* **Exercise brief**: Because only the text is wanted, repeat the records below exactly and omit the pictures.

%%

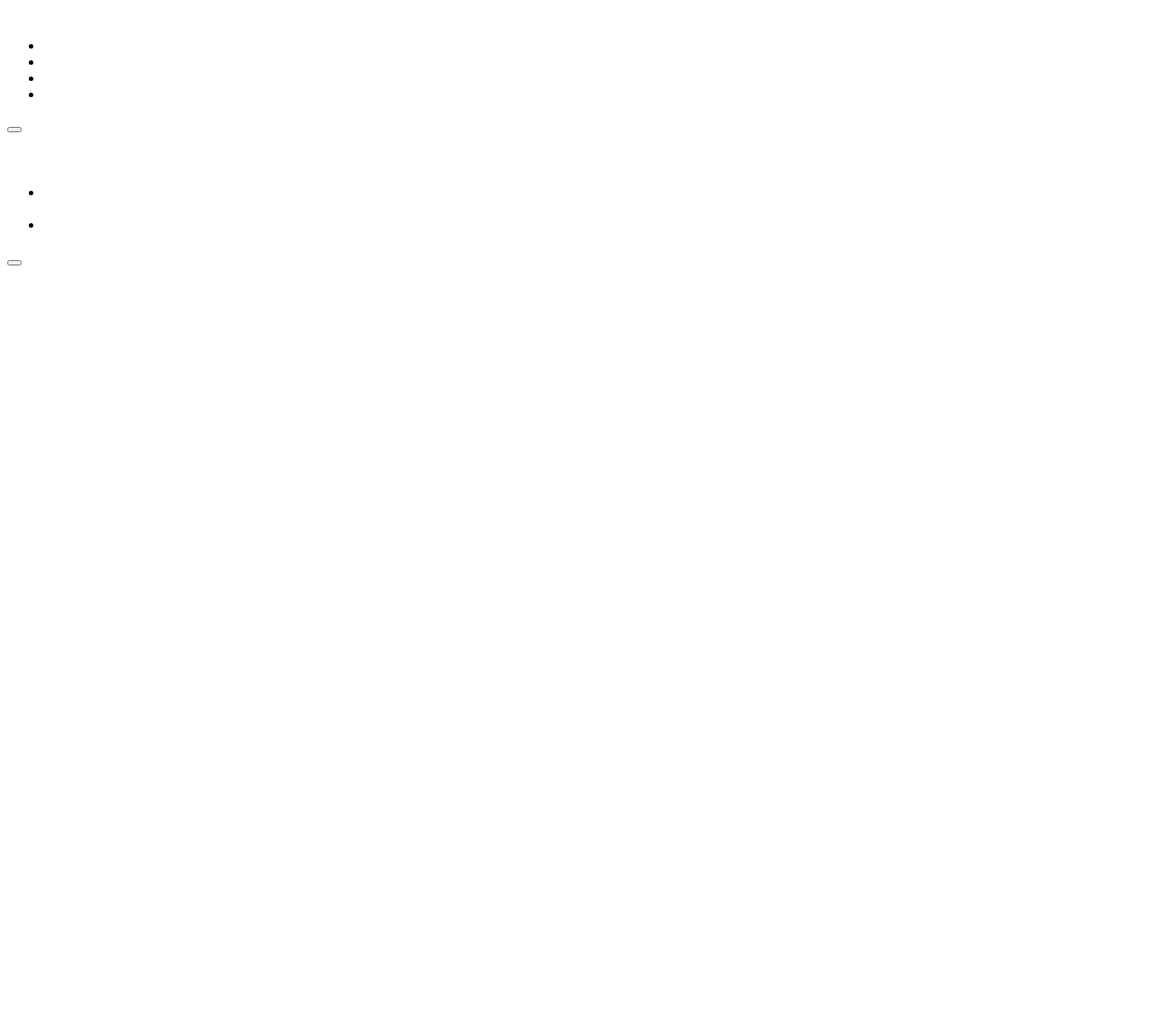
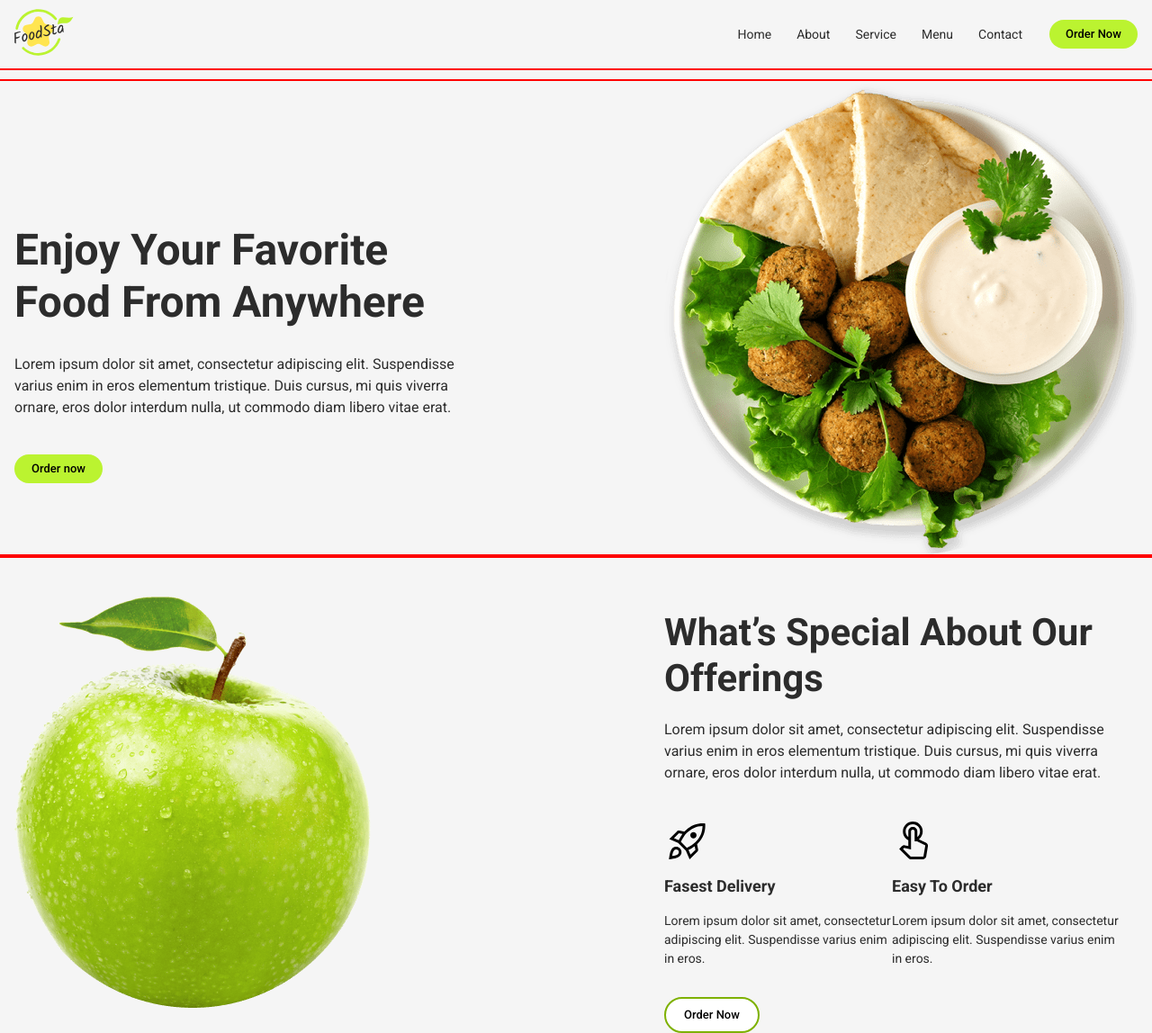
Before and after one commit to kostarusin/saturday-project_01_21012023, a plain HTML site: page index.html in a window 1280 px wide. Shown: the whole page at 90% size. Before the commit the page ends 800 px from the top, so only its background shows below. Drawn offline with nearby package versions, Linux system fonts and the light colour scheme.

Commit message:
Update index.html

```diff
--- a/index.html
+++ b/index.html
@@ -4,37 +4,100 @@
     <meta charset="UTF-8" />
     <meta http-equiv="X-UA-Compatible" content="IE=edge" />
     <meta name="viewport" content="width=device-width, initial-scale=1.0" />
-    <title>Document</title>
+    <title>FoodSta main</title>
+    <link rel="preconnect" href="https://fonts.googleapis.com" />
+    <link rel="preconnect" href="https://fonts.gstatic.com" crossorigin />
+    <link
+      href="https://fonts.googleapis.com/css2?family=Roboto:wght@400;500;700&display=swap"
+      rel="stylesheet"
+    />
+    <link
+      rel="stylesheet"
+      href="node_modules/modern-normalize/modern-normalize.css"
+    />
+    <link rel="stylesheet" href="./css/styles.css" />
   </head>
   <body>
     <!--Header-->
     <header>
-      <a href=""><img src="" alt="" /></a>
-      <nav>
-        <ul>
-          <li><a href=""></a></li>
-          <li><a href=""></a></li>
-          <li><a href=""></a></li>
-          <li><a href=""></a></li>
-        </ul>
-      </nav>
-      <button></button>
+      <div class="conteiner header-conteiner">
+        <a href="" class="header-logo-link"
+          ><svg class="header-logo-icon" width="66" height="52">
+            <use href="./images/icons.svg#icon-Vector"></use>
+          </svg>
+        </a>
+        <nav class="header-navigation">
+          <ul class="list navigation-list">
+            <li><a href="" class="link header-navigation-link">Home</a></li>
+            <li><a href="" class="link header-navigation-link">About</a></li>
+            <li><a href="" class="link header-navigation-link">Service</a></li>
+            <li><a href="" class="link header-navigation-link">Menu</a></li>
+            <li><a href="" class="link header-navigation-link">Contact</a></li>
+          </ul>
+        </nav>
+        <button type="button" class="header-btn">Order Now</button>
+      </div>
     </header>
+    <section class="hero-section">
+      <div class="conteiner hero-conteiner">
+        <div class="hero-content">
+          <h1 class="hero-header">Enjoy Your Favorite Food From Anywhere</h1>
+          <p class="hero-text">
+            Lorem ipsum dolor sit amet, consectetur adipiscing elit. Suspendisse
+            varius enim in eros elementum tristique. Duis cursus, mi quis
+            viverra ornare, eros dolor interdum nulla, ut commodo diam libero
+            vitae erat.
+          </p>
+          <button type="button" class="hero-btn">Order now</button>
+        </div>
+        <div class="hero-image-conteiner">
+          <img src="./images/meatballs-min.png" alt="Meatballs" />
+        </div>
+      </div>
+    </section>
+    <!--Whatt's Special-->
     <section>
-      <h2></h2>
-      <img src="" alt="" />
-      <p></p>
-      <ul>
-        <li>
-          <h3></h3>
-          <p></p>
-        </li>
-        <li>
-          <h3></h3>
-          <p></p>
-        </li>
-      </ul>
+      <div class="conteiner ws-conteiner">
+        <!-- <div class="ws-section-img"> -->
+        <img
+          src="./images/aple-min.png"
+          alt="Green apple"
+          class="ws-section-img"
+        />
+        <!-- </div> -->
+        <div>
+          <h2 class="ws-header">What’s Special About Our Offerings</h2>
+          <p class="ws-text">
+            Lorem ipsum dolor sit amet, consectetur adipiscing elit. Suspendisse
+            varius enim in eros elementum tristique. Duis cursus, mi quis
+            viverra ornare, eros dolor interdum nulla, ut commodo diam libero
+            vitae erat.
+          </p>
+          <ul class="list ws-list">
+            <li class="ws-list-item">
+              <svg class="ws-list-icon" width="48" height="48">
+                <use href="./images/icons.svg#icon-rocket"></use>
+              </svg>
+              <p class="ws-list-header">Fasest Delivery</p>
+              <p class="ws-list-text">
+                Lorem ipsum dolor sit amet, consectetur adipiscing elit.
+                Suspendisse varius enim in eros.
+              </p>
+            </li>
+            <li class="ws-list-item">
+              <svg class="ws-list-icon" width="48" height="48">
+                <use href="./images/icons.svg#icon-touch"></use>
+              </svg>
+              <p class="ws-list-header">Easy To Order</p>
+              <p class="ws-list-text">
+                Lorem ipsum dolor sit amet, consectetur adipiscing elit.
+                Suspendisse varius enim in eros.
+              </p>
+            </li>
+          </ul>
+          <button type="button" class="ws-btn">Order Now</button>
+        </div>
+      </div>
     </section>
-    <button></button>
   </body>
 </html>
```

%%

* **Problem solution**:
Before and after one commit to kostarusin/saturday-project_01_21012023, a plain HTML site: page index.html in a window 1280 px wide. Shown: the whole page at 90% size. Before the commit the page ends 800 px from the top, so only its background shows below. Drawn offline with nearby package versions, Linux system fonts and the light colour scheme.

Commit message:
Update index.html

```diff
--- a/index.html
+++ b/index.html
@@ -4,37 +4,100 @@
     <meta charset="UTF-8" />
     <meta http-equiv="X-UA-Compatible" content="IE=edge" />
     <meta name="viewport" content="width=device-width, initial-scale=1.0" />
-    <title>Document</title>
+    <title>FoodSta main</title>
+    <link rel="preconnect" href="https://fonts.googleapis.com" />
+    <link rel="preconnect" href="https://fonts.gstatic.com" crossorigin />
+    <link
+      href="https://fonts.googleapis.com/css2?family=Roboto:wght@400;500;700&display=swap"
+      rel="stylesheet"
+    />
+    <link
+      rel="stylesheet"
+      href="node_modules/modern-normalize/modern-normalize.css"
+    />
+    <link rel="stylesheet" href="./css/styles.css" />
   </head>
   <body>
     <!--Header-->
     <header>
-      <a href=""><img src="" alt="" /></a>
-      <nav>
-        <ul>
-          <li><a href=""></a></li>
-          <li><a href=""></a></li>
-          <li><a href=""></a></li>
-          <li><a href=""></a></li>
-        </ul>
-      </nav>
-      <button></button>
+      <div class="conteiner header-conteiner">
+        <a href="" class="header-logo-link"
+          ><svg class="header-logo-icon" width="66" height="52">
+            <use href="./images/icons.svg#icon-Vector"></use>
+          </svg>
+        </a>
+        <nav class="header-navigation">
+          <ul class="list navigation-list">
+            <li><a href="" class="link header-navigation-link">Home</a></li>
+            <li><a href="" class="link header-navigation-link">About</a></li>
+            <li><a href="" class="link header-navigation-link">Service</a></li>
+            <li><a href="" class="link header-navigation-link">Menu</a></li>
+            <li><a href="" class="link header-navigation-link">Contact</a></li>
+          </ul>
+        </nav>
+        <button type="button" class="header-btn">Order Now</button>
+      </div>
     </header>
+    <section class="hero-section">
+      <div class="conteiner hero-conteiner">
+        <div class="hero-content">
+          <h1 class="hero-header">Enjoy Your Favorite Food From Anywhere</h1>
+          <p class="hero-text">
+            Lorem ipsum dolor sit amet, consectetur adipiscing elit. Suspendisse
+            varius enim in eros elementum tristique. Duis cursus, mi quis
+            viverra ornare, eros dolor interdum nulla, ut commodo diam libero
+            vitae erat.
+          </p>
+          <button type="button" class="hero-btn">Order now</button>
+        </div>
+        <div class="hero-image-conteiner">
+          <img src="./images/meatballs-min.png" alt="Meatballs" />
+        </div>
+      </div>
+    </section>
+    <!--Whatt's Special-->
     <section>
-      <h2></h2>
-      <img src="" alt="" />
-      <p></p>
-      <ul>
-        <li>
-          <h3></h3>
-          <p></p>
-        </li>
-        <li>
-          <h3></h3>
-          <p></p>
-        </li>
-      </ul>
+      <div class="conteiner ws-conteiner">
+        <!-- <div class="ws-section-img"> -->
+        <img
+          src="./images/aple-min.png"
+          alt="Green apple"
+          class="ws-section-img"
+        />
+        <!-- </div> -->
+        <div>
+          <h2 class="ws-header">What’s Special About Our Offerings</h2>
+          <p class="ws-text">
+            Lorem ipsum dolor sit amet, consectetur adipiscing elit. Suspendisse
+            varius enim in eros elementum tristique. Duis cursus, mi quis
+            viverra ornare, eros dolor interdum nulla, ut commodo diam libero
+            vitae erat.
+          </p>
+          <ul class="list ws-list">
+            <li class="ws-list-item">
+              <svg class="ws-list-icon" width="48" height="48">
+                <use href="./images/icons.svg#icon-rocket"></use>
+              </svg>
+              <p class="ws-list-header">Fasest Delivery</p>
+              <p class="ws-list-text">
+                Lorem ipsum dolor sit amet, consectetur adipiscing elit.
+                Suspendisse varius enim in eros.
+              </p>
+            </li>
+            <li class="ws-list-item">
+              <svg class="ws-list-icon" width="48" height="48">
+                <use href="./images/icons.svg#icon-touch"></use>
+              </svg>
+              <p class="ws-list-header">Easy To Order</p>
+              <p class="ws-list-text">
+                Lorem ipsum dolor sit amet, consectetur adipiscing elit.
+                Suspendisse varius enim in eros.
+              </p>
+            </li>
+          </ul>
+          <button type="button" class="ws-btn">Order Now</button>
+        </div>
+      </div>
     </section>
-    <button></button>
   </body>
 </html>
```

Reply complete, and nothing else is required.